The Era of Complete South Africa Dominance
Since 1992 World Cup, South Africa's first big tournament after coming into the international fold, the two sides have played each other 34 times with England winning just eleven of these. This low win percentage of 32.25 for England becomes even more lopsided if we take the 1995-96 ODI series in South Africa as the starting point between the two sides, a series in which South Africa had thrashed England 6-1. With this starting point, the two sides have played 30 ties with South Africa winning 21 and England just 7 (There was one tie and one no result). With this new cut-off point, England's win percentage further comes down to 23.3.
So on past record, the South Africans should start as favourites, though in this World Cup, their form still leaves much to be desired. However, England too will be realistic enough to realize that their two wins so far have come only against Bangladesh and Ireland and they need much more to be competitive against an out of form, but talented South African outfit. Especially as World Cups bring the best out of the South Africans against England.

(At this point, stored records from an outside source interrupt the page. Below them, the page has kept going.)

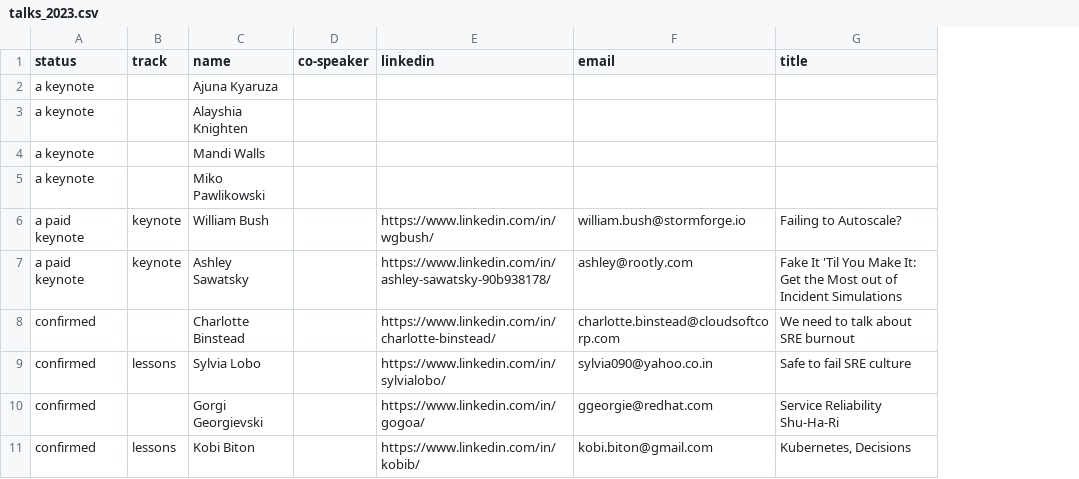
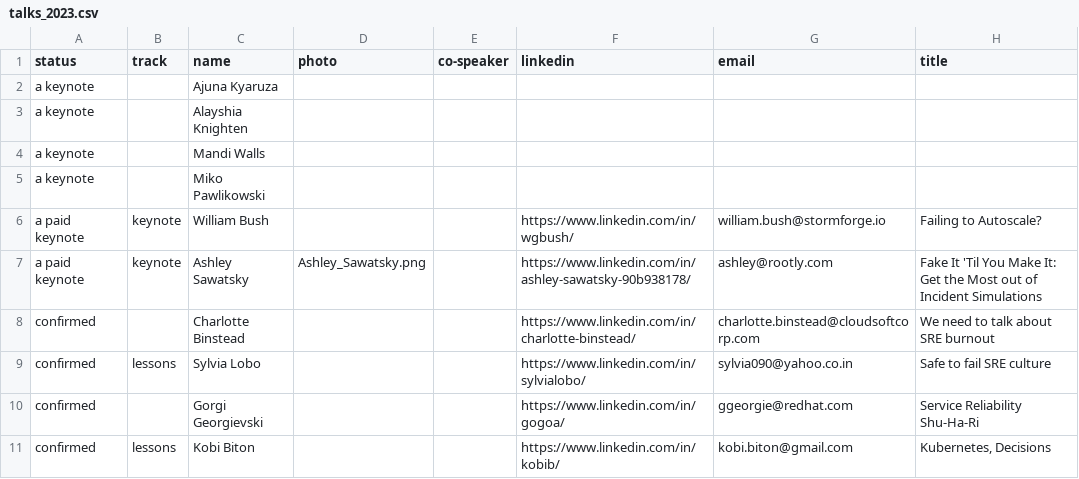
Before and after one commit to sreday/website, a CSV file: _db/talks_2023.csv, drawn as a sheet; only a part is shown; the diff names each change by its address in the sheet, - before the commit and + after, or states it on an @@ line.

Commit message:
Add a new column - photo

```diff
--- a/_db/talks_2023.csv
+++ b/_db/talks_2023.csv
+column D (photo), row 7: Ashley_Sawatsky.png
```
Also changed, not shown: 1 other file.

1992 World Cup
The first ever battlefield between the Proteas and the England side post-apartheid saw a raw but methodical South Africans almost beating England twice. A group match at Melbourne saw a terrific 151 run partnership between Hudson and Skipper Wessels, though the due was trifle slow and newcomers to ODIs managed to post a final score of only 236.
Thereafter, some deadly bowling from Pacemen McMillan and Snell had reduced England to 166 for five at one stage before a fine half-century partnership between Chris Lewis and Neil Fairbrother salvaged the situation for England in a match interrupted by rain.

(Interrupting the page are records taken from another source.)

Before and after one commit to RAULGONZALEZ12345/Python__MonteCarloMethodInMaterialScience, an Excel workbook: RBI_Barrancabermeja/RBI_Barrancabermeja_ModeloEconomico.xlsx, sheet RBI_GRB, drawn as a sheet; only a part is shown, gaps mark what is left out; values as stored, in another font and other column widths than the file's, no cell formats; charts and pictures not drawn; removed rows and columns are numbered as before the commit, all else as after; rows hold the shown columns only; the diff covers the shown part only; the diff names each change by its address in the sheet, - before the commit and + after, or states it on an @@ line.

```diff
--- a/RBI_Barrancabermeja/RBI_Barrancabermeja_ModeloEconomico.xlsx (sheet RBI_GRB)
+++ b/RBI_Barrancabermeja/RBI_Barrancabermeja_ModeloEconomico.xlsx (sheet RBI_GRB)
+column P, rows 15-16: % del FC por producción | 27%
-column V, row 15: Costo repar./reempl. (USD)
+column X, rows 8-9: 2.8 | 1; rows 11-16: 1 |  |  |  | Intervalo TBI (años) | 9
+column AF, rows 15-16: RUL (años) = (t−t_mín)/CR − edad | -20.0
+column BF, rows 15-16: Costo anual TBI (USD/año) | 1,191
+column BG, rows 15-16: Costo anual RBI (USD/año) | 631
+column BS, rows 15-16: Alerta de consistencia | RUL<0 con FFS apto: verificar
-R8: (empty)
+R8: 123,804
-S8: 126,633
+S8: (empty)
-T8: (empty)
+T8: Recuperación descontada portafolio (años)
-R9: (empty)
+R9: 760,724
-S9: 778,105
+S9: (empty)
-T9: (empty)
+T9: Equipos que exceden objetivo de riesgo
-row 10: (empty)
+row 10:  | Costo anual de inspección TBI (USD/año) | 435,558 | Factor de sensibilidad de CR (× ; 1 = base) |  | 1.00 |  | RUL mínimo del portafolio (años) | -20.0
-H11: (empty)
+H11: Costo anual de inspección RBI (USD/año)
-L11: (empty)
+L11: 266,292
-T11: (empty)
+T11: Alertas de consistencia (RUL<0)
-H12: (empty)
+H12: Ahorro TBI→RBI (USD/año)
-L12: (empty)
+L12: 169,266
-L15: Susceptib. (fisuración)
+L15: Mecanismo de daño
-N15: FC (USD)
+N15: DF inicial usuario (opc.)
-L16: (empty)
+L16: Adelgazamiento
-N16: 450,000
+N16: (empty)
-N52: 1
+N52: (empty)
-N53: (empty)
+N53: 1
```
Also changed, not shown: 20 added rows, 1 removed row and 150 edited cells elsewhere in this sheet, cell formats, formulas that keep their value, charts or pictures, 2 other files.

If the three-wicket loss was not narrow enough, the semifinal at Sydney between the two sides promised to be one of the most thrilling in the World Cup history before rain robbed South Africa of a possible victory charge.
Instead of 22 from 13 balls, the South Africans were compelled to make an impossible 22 off just one ball. However, by reaching semifinal in their first ever tournament, they had acquitted themselves quite well.
Since that fateful Sydney encounter, the two sides have met twice in World Cups with South African convincingly winning on both the occasions. More importantly, both the times the Proteas were defending very low scores.
At Rawalpindi in 1996, South Africa, opting to bat first could only manage 230, but the first over dismissal of skipper Artherton by Pollock started a procession, which saw England losing their half the side for just 62 on board. All escape routes were closed as they folded up for 152. If the loss by 78 runs at Rawalpindi was huge, the loss at Oval four years later was even bigger and bitter.
In that critical group match, Herschelles Gibbs and Gary Kirsten's century partnership gave South Africa a solid foundation against the hosts, but again it was too slow. Their 111 runs consumed half the innings' overs! Thanks to a procession of wickets, South Africa's final tally of 225 was again much below expectations. However, some unplayable bowling by their pacemen, with Donald picking four wickets for just 17 runs, saw England folding up for a meager 103 to lose by 122 runs.
As the two teams square up for another critical World Cup meeting, caution might once again come to the fore and a high-scoring match looks unlikely unless somebody veers around the belief that adventure is the best policy. Safety first looks to be the more likely option to be exercised right now.